Event staff for a wonderfully run event.
1332 scholastic chessplayers that generally gave it all they had.
Texas volunteers, and locals who were amazingly friendly.

Hotel Foodservice. No excuse for knowing when there will be a lunch rush and still being unprepared.
Scholastic Council (hopefully I don't get blacklisted for that). Repeat after me, Parent's do not belong on the playing floor! It affects the quality of the tournament when TDs are unable to be on the floor for rulings because a parent or coach has to know that instant why their son's opponent left to go to the bathroom, and why I am not following them to verify they aren't cheating.

More tomorrow.


Monday, December 3, 2007

'Tis the season for Sportsmanship

Ask any TD who has worked large events, and they will be quick to tell you a story. Many of us sit around and swap stories at Nationals. Since I am leaving in a couple of days to head down to Houston, I thought I might share a few.

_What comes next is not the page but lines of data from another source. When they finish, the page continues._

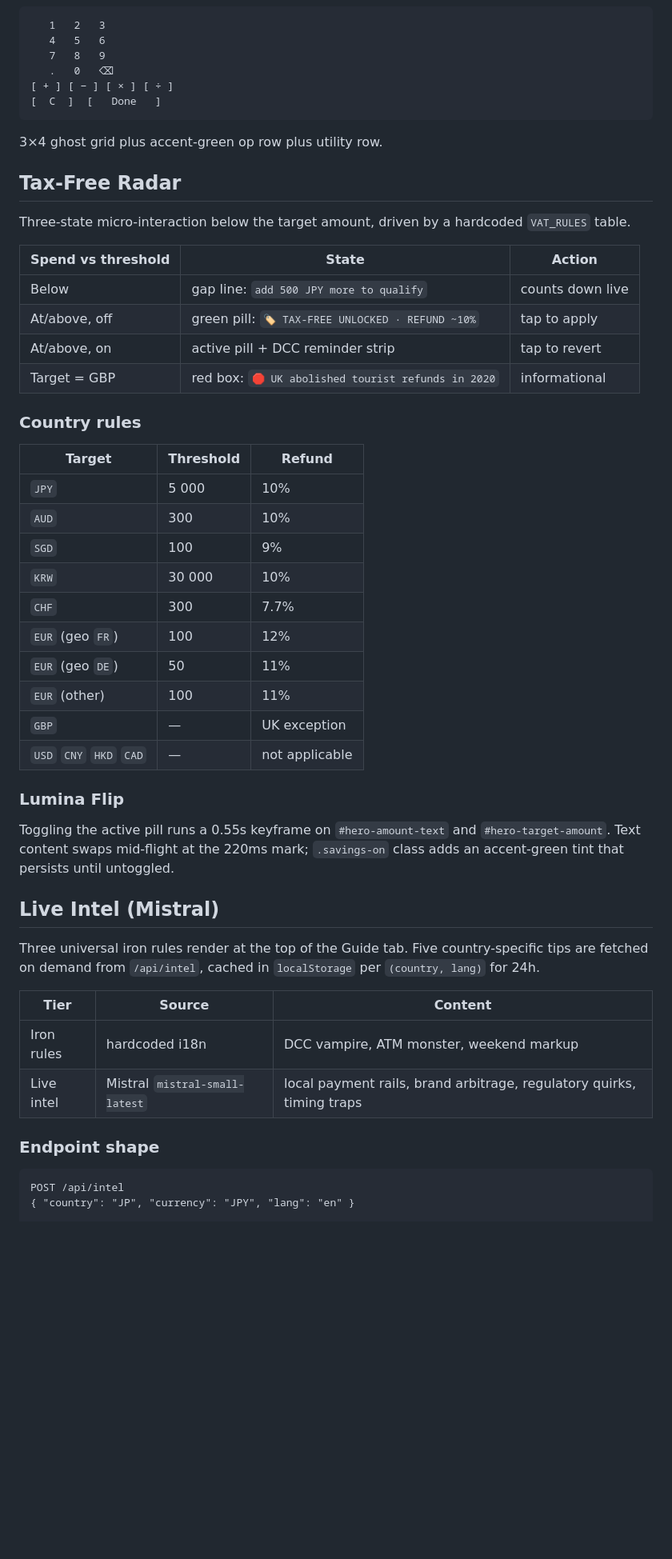
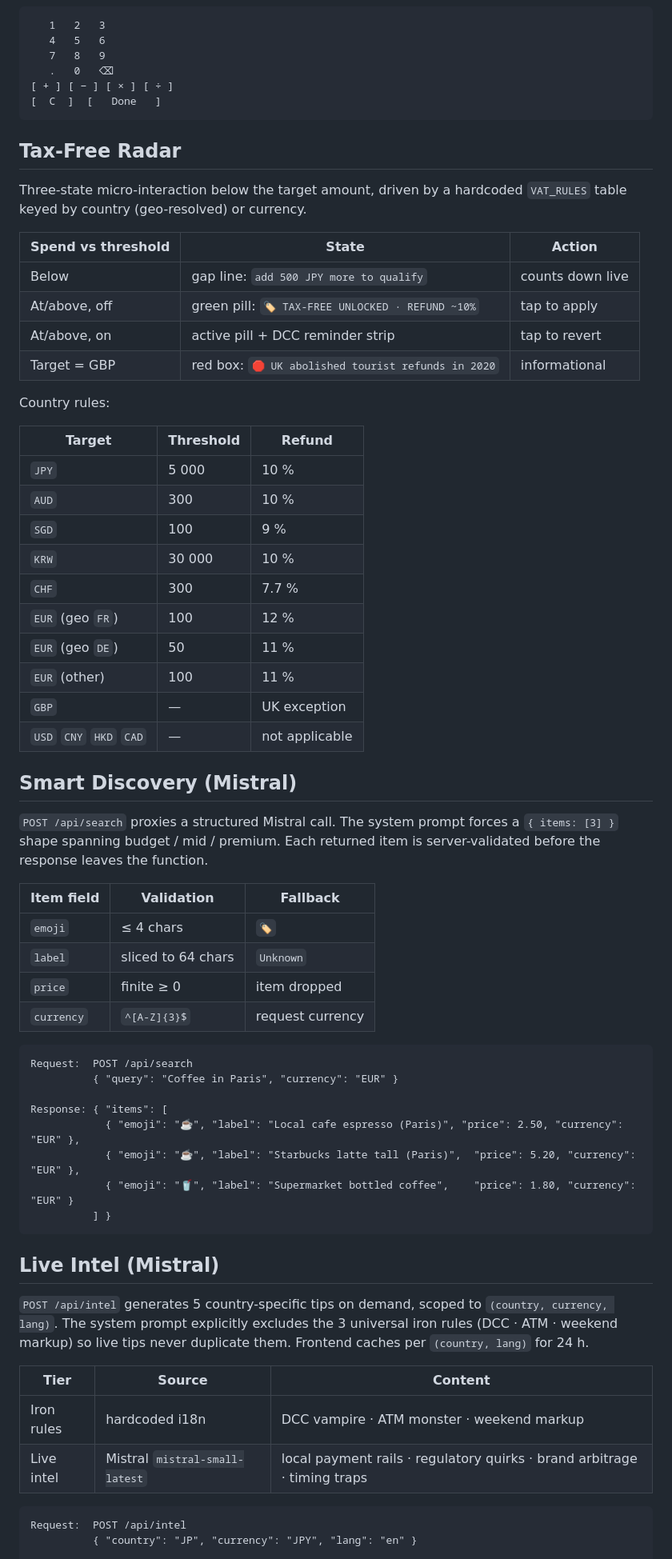
Before and after one commit to catinblue/taux-de-change, a Markdown page: README.md, the part around one of its changes. Shown at 80% size. Drawn GitHub-style; blank space fills up the shorter version.

````diff
--- a/README.md
+++ b/README.md
@@ -83,11 +79,9 @@ Custom RPN evaluator parses BODMAS expressions in the keypad without `eval()` or
 [  C  ]  [   Done   ]
 ```
 
-3×4 ghost grid plus accent-green op row plus utility row.
-
 ## Tax-Free Radar
 
-Three-state micro-interaction below the target amount, driven by a hardcoded `VAT_RULES` table.
+Three-state micro-interaction below the target amount, driven by a hardcoded `VAT_RULES` table keyed by country (geo-resolved) or currency.
 
 | Spend vs threshold | State | Action |
 |--------------------|-------|--------|
@@ -96,37 +90,53 @@ Three-state micro-interaction below the target amount, driven by a hardcoded `VA
 | At/above, on | active pill + DCC reminder strip | tap to revert |
 | Target = GBP | red box: `🛑 UK abolished tourist refunds in 2020` | informational |
 
-### Country rules
+Country rules:
 
 | Target | Threshold | Refund |
 |--------|-----------|--------|
-| `JPY` | 5 000 | 10% |
-| `AUD` | 300 | 10% |
-| `SGD` | 100 | 9% |
-| `KRW` | 30 000 | 10% |
-| `CHF` | 300 | 7.7% |
-| `EUR` (geo `FR`) | 100 | 12% |
-| `EUR` (geo `DE`) | 50 | 11% |
-| `EUR` (other) | 100 | 11% |
+| `JPY` | 5 000 | 10 % |
+| `AUD` | 300 | 10 % |
+| `SGD` | 100 | 9 % |
+| `KRW` | 30 000 | 10 % |
+| `CHF` | 300 | 7.7 % |
+| `EUR` (geo `FR`) | 100 | 12 % |
+| `EUR` (geo `DE`) | 50 | 11 % |
+| `EUR` (other) | 100 | 11 % |
 | `GBP` | — | UK exception |
 | `USD` `CNY` `HKD` `CAD` | — | not applicable |
 
-### Lumina Flip
+## Smart Discovery (Mistral)
 
-Toggling the active pill runs a 0.55s keyframe on `#hero-amount-text` and `#hero-target-amount`. Text content swaps mid-flight at the 220ms mark; `.savings-on` class adds an accent-green tint that persists until untoggled.
+`POST /api/search` proxies a structured Mistral call. The system prompt forces a `{ items: [3] }` shape spanning budget / mid / premium. Each returned item is server-validated before the response leaves the function.
+
+| Item field | Validation | Fallback |
+|------------|------------|----------|
+| `emoji` | ≤ 4 chars | `🏷️` |
+| `label` | sliced to 64 chars | `Unknown` |
+| `price` | finite ≥ 0 | item dropped |
+| `currency` | `^[A-Z]{3}$` | request currency |
+
+```
+Request:  POST /api/search
+          { "query": "Coffee in Paris", "currency": "EUR" }
+
+Response: { "items": [
+            { "emoji": "☕", "label": "Local cafe espresso (Paris)", "price": 2.50, "currency": "EUR" },
+            { "emoji": "☕", "label": "Starbucks latte tall (Paris)",  "price": 5.20, "currency": "EUR" },
+            { "emoji": "🥤", "label": "Supermarket bottled coffee",    "price": 1.80, "currency": "EUR" }
+          ] }
+```
 
 ## Live Intel (Mistral)
 
-Three universal iron rules render at the top of the Guide tab. Five country-specific tips are fetched on demand from `/api/intel`, cached in `localStorage` per `(country, lang)` for 24h.
+`POST /api/intel` generates 5 country-specific tips on demand, scoped to `(country, currency, lang)`. The system prompt explicitly excludes the 3 universal iron rules (DCC · ATM · weekend markup) so live tips never duplicate them. Frontend caches per `(country, lang)` for 24 h.
 
 | Tier | Source | Content |
 |------|--------|---------|
-| Iron rules | hardcoded i18n | DCC vampire, ATM monster, weekend markup |
-| Live intel | Mistral `mistral-small-latest` | local payment rails, brand arbitrage, regulatory quirks, timing traps |
-
-### Endpoint shape
+| Iron rules | hardcoded i18n | DCC vampire · ATM monster · weekend markup |
+| Live intel | Mistral `mistral-small-latest` | local payment rails · regulatory quirks · brand arbitrage · timing traps |
 
 ```
-POST /api/intel
-{ "country": "JP", "currency": "JPY", "lang": "en" }
+Request:  POST /api/intel
+          { "country": "JP", "currency": "JPY", "lang": "en" }
 
````
Also changed, not shown: other parts of README.md (+55 -59 lines).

At my very first National K-12 event, within a couple of rounds I was party to some strange things. A player smacking another player upside the head. When I got to the board, and asked for an explanation, the player explained that her neighbor had given her opponent a good move. Naturally I had to issue warnings to both the smacker and smackee.

Later in that event, an interesting thing happened, after a round a player came in with a complaint. He had been offered a pack of Pokemon cards in exchange for resigning in a position he was winning, but the opponent never delivered. Interestingly, when we asked what remedy he was seeking, the boy just wanted us to force the opponent to give up the cards. When we called the other boy in with his father, the boy confessed to what happened. The father seemed stunned, and said "I have no idea where he gets that from". Ken Sloan, who was the chief TD of the section, asked if the father issues rewards for his son winning. The father said that he gives his son 2 packs of Pokemon cards for every win. We no longer wondered where it came from. Did I mention that both of these events happened in the Kindergarten section?

I realize that these are important events, but urge parents and coaches not to put too much of an emphasis on the child's results, it does take its toll on them. If I have time this week, I will share a few more stories along those lines.

Bad sportsmanship is completely unnecessary, and oftentimes is learned from adults (which we don't like to admit). There is a group that is the self proclaimed "premier chess organization" in Illinois, they teach chess at quite a few schools, yet on their website have a link to an essay entitled "How to Annoy Your Opponent". This treasure chest of wisdom advises players to talk or cough loudly during your opponents moves, start rumors about your opponent, and other drivel that I do not wish to pollute my site with. To be completely fair, it appears to be a really lame attempt at a satire, but still has no place to be linked to by scholastic players.

So I head to Texas, where my hopes are high because I also have seen remarkable acts of kindness and compassion between players previously there at Nationals. I would rather discuss those.